The poet talked about his poem for the «Sydney Morning Herald»: “It is a walking meditation on dispossession and the holiness of the affection the earth, in its power and humour and maddening self-possession, seems even yet to hold for us all,” he said, according to the newspaper.
His work is very popular – the poetry, that is, not so much the frank discussion about how to finesse the winning of the prize – and somehow his more muscular poems remind me of those paintings you see for sale from time to time, which are also very popular: a troop of horses gambolling in the dawn surf, the sun shining like inspiration through the water.

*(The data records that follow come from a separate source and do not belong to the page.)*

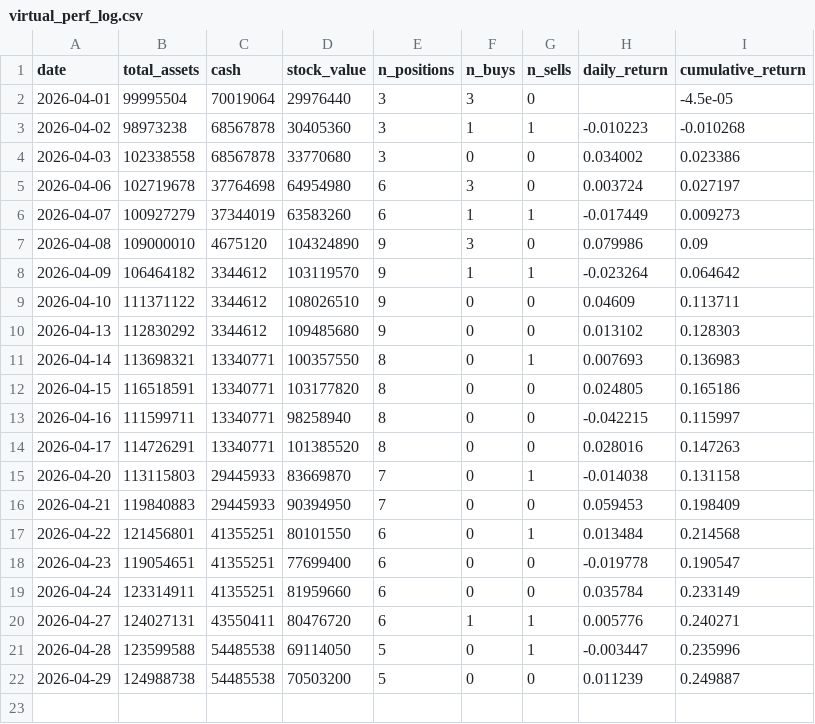
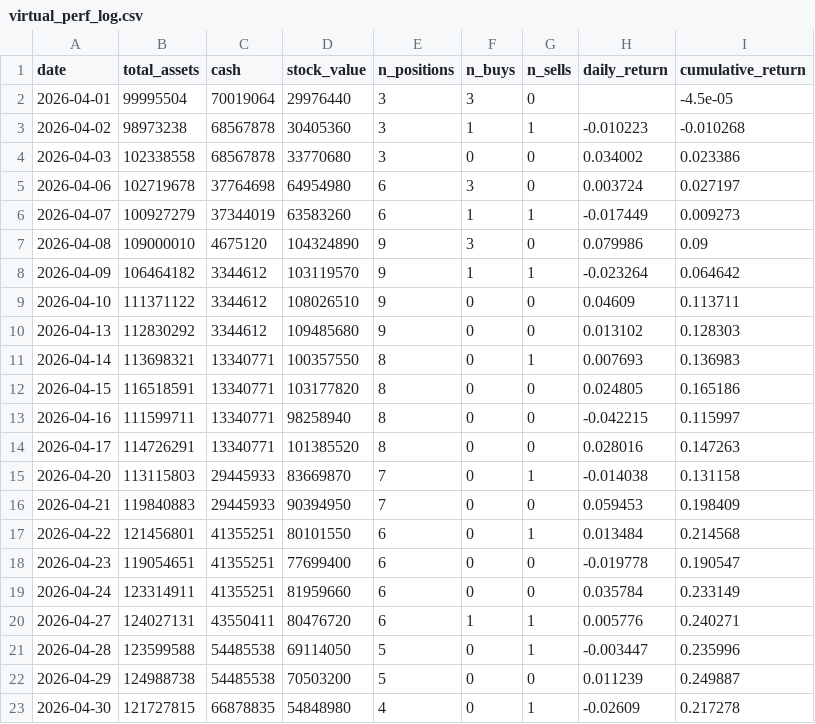
Before and after one commit to parkminhyung/parkminhyung.github.io, a CSV file: assets/downloads/virtual_perf_log.csv, drawn as a sheet; the diff names each change by its address in the sheet, - before the commit and + after, or states it on an @@ line.

```diff
--- a/assets/downloads/virtual_perf_log.csv
+++ b/assets/downloads/virtual_perf_log.csv
+row 23: 2026-04-30 | 121727815 | 66878835 | 54848980 | 4 | 0 | 1 | -0.02609 | 0.217278
```
Also changed, not shown: assets/downloads/virtual_trade_log.csv, 1 other file.
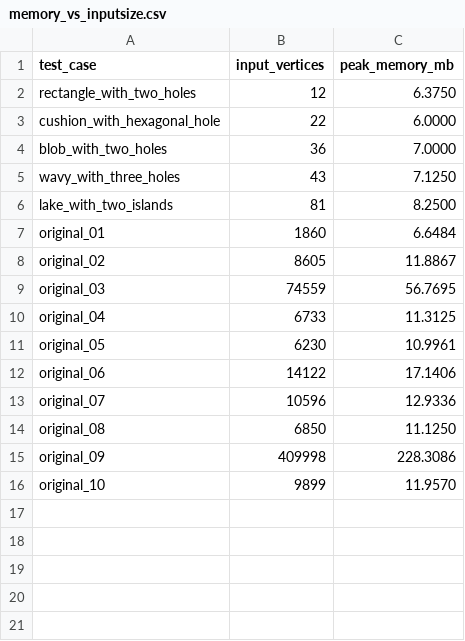
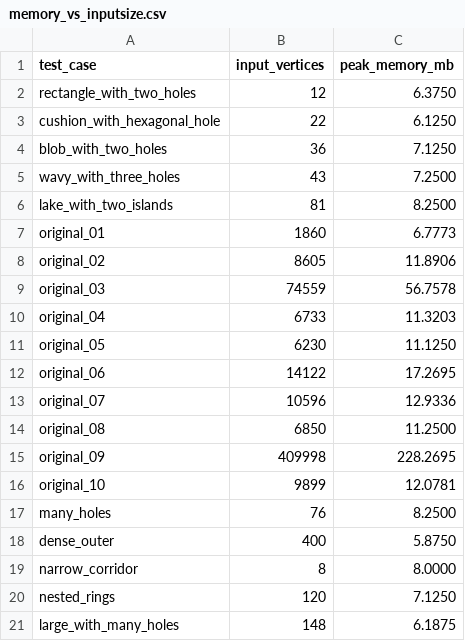
Before and after one commit to sheeyang/DSA-Assignment-2, a CSV file: memory_vs_inputsize/memory_vs_inputsize.csv, drawn as a sheet.

```diff
--- a/memory_vs_inputsize/memory_vs_inputsize.csv
+++ b/memory_vs_inputsize/memory_vs_inputsize.csv
@@ -2,15 +2,20 @@ test_case,input_vertices,peak_memory_mb
 rectangle_with_two_holes,12,6.3750
-cushion_with_hexagonal_hole,22,6.0000
-blob_with_two_holes,36,7.0000
-wavy_with_three_holes,43,7.1250
+cushion_with_hexagonal_hole,22,6.1250
+blob_with_two_holes,36,7.1250
+wavy_with_three_holes,43,7.2500
 lake_with_two_islands,81,8.2500
-original_01,1860,6.6484
-original_02,8605,11.8867
-original_03,74559,56.7695
-original_04,6733,11.3125
-original_05,6230,10.9961
-original_06,14122,17.1406
+original_01,1860,6.7773
+original_02,8605,11.8906
+original_03,74559,56.7578
+original_04,6733,11.3203
+original_05,6230,11.1250
+original_06,14122,17.2695
 original_07,10596,12.9336
-original_08,6850,11.1250
-original_09,409998,228.3086
-original_10,9899,11.9570
+original_08,6850,11.2500
+original_09,409998,228.2695
+original_10,9899,12.0781
+many_holes,76,8.2500
+dense_outer,400,5.8750
+narrow_corridor,8,8.0000
+nested_rings,120,7.1250
+large_with_many_holes,148,6.1875
```
Also changed, not shown: displacement_vs_target/displacement_vs_target.csv, time_vs_memory/time_vs_memory.csv, 13 other files.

And in his more sombre moods, the poems remind me of those touching paintings – also very popular – of sad large-eyed waifs, often Gypsy, Mexican or Filipino, for some reason.

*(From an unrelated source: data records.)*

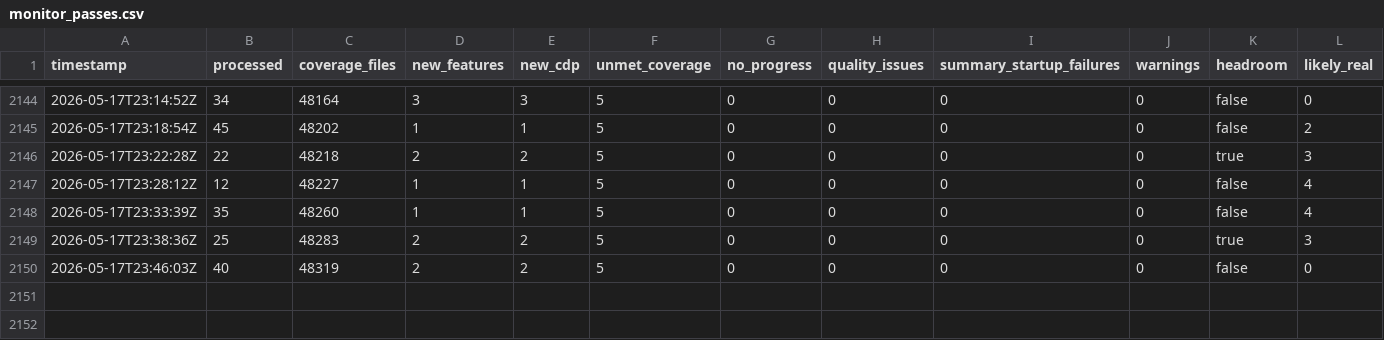
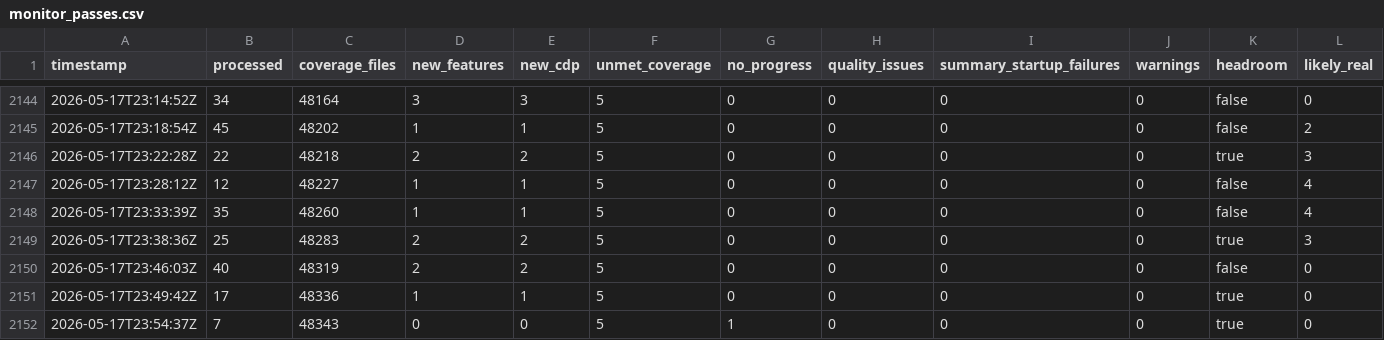
Before and after one commit to danluu/gutenberg, a CSV file: docs/explanations/architecture/rtc-jetstream2-fuzz-trends-20260515/data/monitor_passes.csv, drawn as a sheet; only a part is shown, gaps mark what is left out; rows hold the shown columns only; the diff names each change by its address in the sheet, - before the commit and + after, or states it on an @@ line.

```diff
--- a/docs/explanations/architecture/rtc-jetstream2-fuzz-trends-20260515/data/monitor_passes.csv
+++ b/docs/explanations/architecture/rtc-jetstream2-fuzz-trends-20260515/data/monitor_passes.csv
+row 2151: 2026-05-17T23:49:42Z | 17 | 48336 | 1 | 1 | 5 | 0 | 0 | 0 | 0 | true | 0
+row 2152: 2026-05-17T23:54:37Z | 7 | 48343 | 0 | 0 | 5 | 1 | 0 | 0 | 0 | true | 0
```
Also changed, not shown: docs/explanations/architecture/rtc-jetstream2-fuzz-trends-20260515/data/bug_effectiveness_by_profile.csv, docs/explanations/architecture/rtc-jetstream2-fuzz-trends-20260515/data/bug_output_effectiveness_by_profile.csv, 44 other files.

I hope the popularity of those paintings doesn’t have any racist underpinnings. Perhaps it’s just a colonialist thing, the pity of the happy conquerors for the unhappy conquered. But that’s not a very comforting thought, either. Oh well. This one is called “Crying Gypsie Boy” (sic).
Strangely, in their overt – not to say pushy – spirituality, they are quite unlike the painting I am reminded of by the exotic writing from an earlier generation of Australian poets. Funny how things grow more modern every decade, isn’t it? Kenneth Slessor’s chinoiserie poems from the 1930s sometimes remind me of the 1950s painting by the South African painter Vladimir Tretchikoff, of a Eurasian woman with a greenish-blue face. You used to see prints of this painting in coffee lounges and bachelor pads in the sixties. It can be seen hanging in the living room of Bob Rusk, the crazed killer in the Alfred Hitchcock film «Frenzy» (1972). I should like to think that Mr Hitchcock was not suggesting that the cold, sultry and commanding stare of the model had anything to do with Mr Rusk’s psychological problems and their unfortunate homicidal reifications.
From Slessor’s poem “Marco Polo”:
In silence dreamed the splendid Khan.
Green china bowls of wine were there,
And oranges and milk-of-mare,
While, stamping on his jewelled wrist,
A falcon climbed with eyes aflare.
You don’t come across “milk-of-mare” much any more. The local store certainly doesn’t stock it. In fact I think there are health regulations against selling it, which is perhaps why it has gone out of fashion.
When I was a kid growing up on a farm we milked cows, not horses, and I remember that there was a degree of concern among us dairy-farming folk about people catching brucellosis from unsterilised milk, which I used to think was a disease originally spread by a person called Bruce. In fact it was established as a disease by a public-spirited person called Bruce (first clearly identified in 1887 by Dr. David Bruce), which is quite different.
But those horses in the waves don’t care: they are wild and free, and drink all the milk-of-mare they like.